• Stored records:
::::::::::

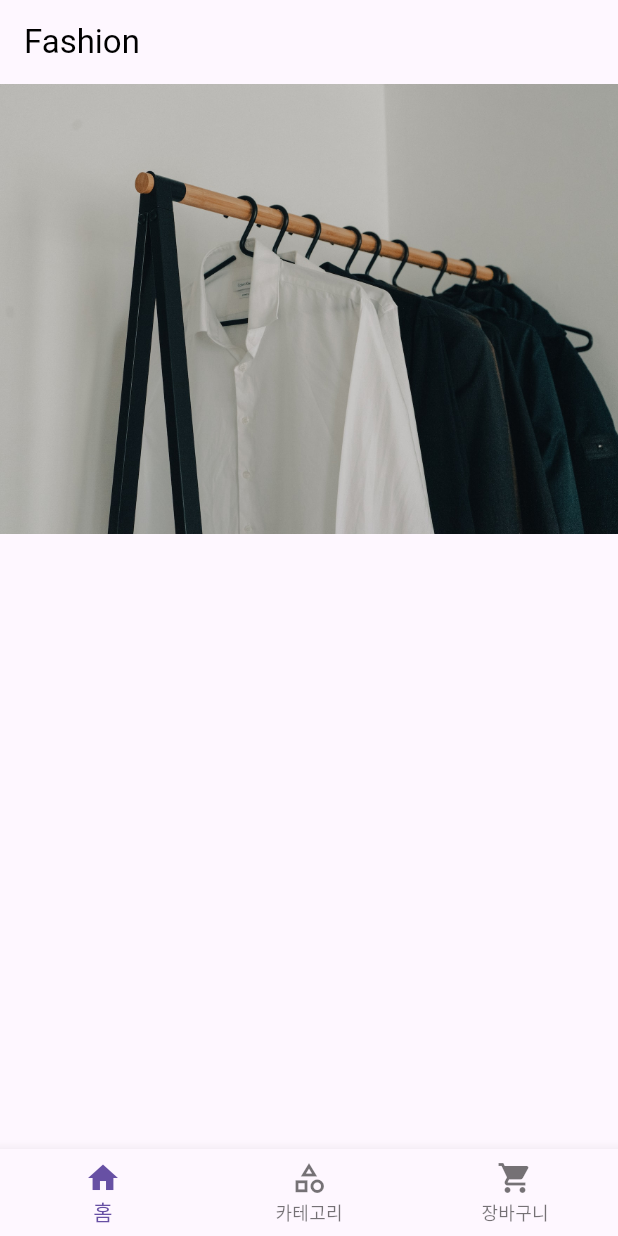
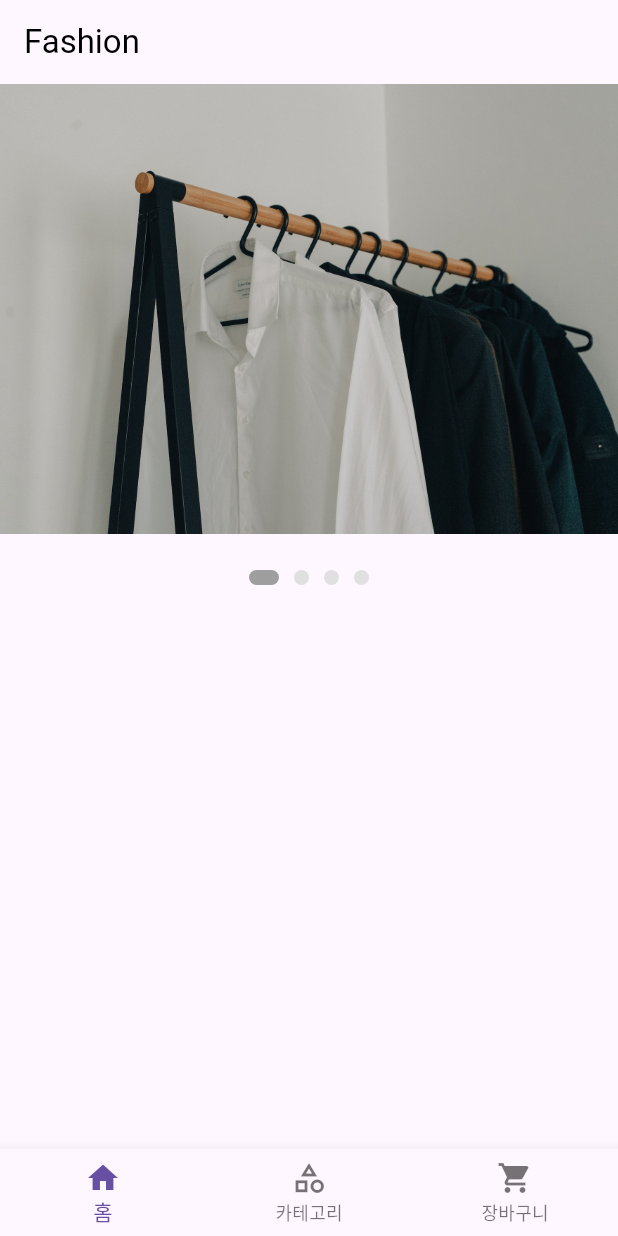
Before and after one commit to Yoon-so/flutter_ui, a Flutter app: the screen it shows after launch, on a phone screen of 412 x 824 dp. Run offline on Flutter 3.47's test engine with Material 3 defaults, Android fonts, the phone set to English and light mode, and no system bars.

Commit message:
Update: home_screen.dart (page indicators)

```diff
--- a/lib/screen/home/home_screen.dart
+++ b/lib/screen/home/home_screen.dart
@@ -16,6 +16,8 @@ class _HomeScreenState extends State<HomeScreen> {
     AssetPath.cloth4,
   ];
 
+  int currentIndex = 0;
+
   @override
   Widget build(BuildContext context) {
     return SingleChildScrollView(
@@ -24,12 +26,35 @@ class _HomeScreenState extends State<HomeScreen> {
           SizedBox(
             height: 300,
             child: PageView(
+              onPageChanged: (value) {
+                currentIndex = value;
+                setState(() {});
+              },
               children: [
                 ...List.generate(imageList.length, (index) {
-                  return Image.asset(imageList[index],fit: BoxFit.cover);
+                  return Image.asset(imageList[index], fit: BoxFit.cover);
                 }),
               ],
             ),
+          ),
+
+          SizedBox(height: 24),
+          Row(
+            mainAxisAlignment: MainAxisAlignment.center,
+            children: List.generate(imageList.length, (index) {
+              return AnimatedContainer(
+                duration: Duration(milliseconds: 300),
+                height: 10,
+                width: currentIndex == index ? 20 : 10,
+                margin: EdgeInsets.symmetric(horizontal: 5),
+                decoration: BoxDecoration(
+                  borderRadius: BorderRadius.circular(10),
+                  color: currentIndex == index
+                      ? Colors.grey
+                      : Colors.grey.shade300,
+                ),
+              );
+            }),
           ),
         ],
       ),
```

::::::::::

Pictures in the records above are to be left out of an otherwise exact copy.

Before and after one commit to Yoon-so/flutter_ui, a Flutter app: the screen it shows after launch, on a phone screen of 412 x 824 dp. Run offline on Flutter 3.47's test engine with Material 3 defaults, Android fonts, the phone set to English and light mode, and no system bars.

Commit message:
Update: home_screen.dart (page indicators)

```diff
--- a/lib/screen/home/home_screen.dart
+++ b/lib/screen/home/home_screen.dart
@@ -16,6 +16,8 @@ class _HomeScreenState extends State<HomeScreen> {
     AssetPath.cloth4,
   ];
 
+  int currentIndex = 0;
+
   @override
   Widget build(BuildContext context) {
     return SingleChildScrollView(
@@ -24,12 +26,35 @@ class _HomeScreenState extends State<HomeScreen> {
           SizedBox(
             height: 300,
             child: PageView(
+              onPageChanged: (value) {
+                currentIndex = value;
+                setState(() {});
+              },
               children: [
                 ...List.generate(imageList.length, (index) {
-                  return Image.asset(imageList[index],fit: BoxFit.cover);
+                  return Image.asset(imageList[index], fit: BoxFit.cover);
                 }),
               ],
             ),
+          ),
+
+          SizedBox(height: 24),
+          Row(
+            mainAxisAlignment: MainAxisAlignment.center,
+            children: List.generate(imageList.length, (index) {
+              return AnimatedContainer(
+                duration: Duration(milliseconds: 300),
+                height: 10,
+                width: currentIndex == index ? 20 : 10,
+                margin: EdgeInsets.symmetric(horizontal: 5),
+                decoration: BoxDecoration(
+                  borderRadius: BorderRadius.circular(10),
+                  color: currentIndex == index
+                      ? Colors.grey
+                      : Colors.grey.shade300,
+                ),
+              );
+            }),
           ),
         ],
       ),
```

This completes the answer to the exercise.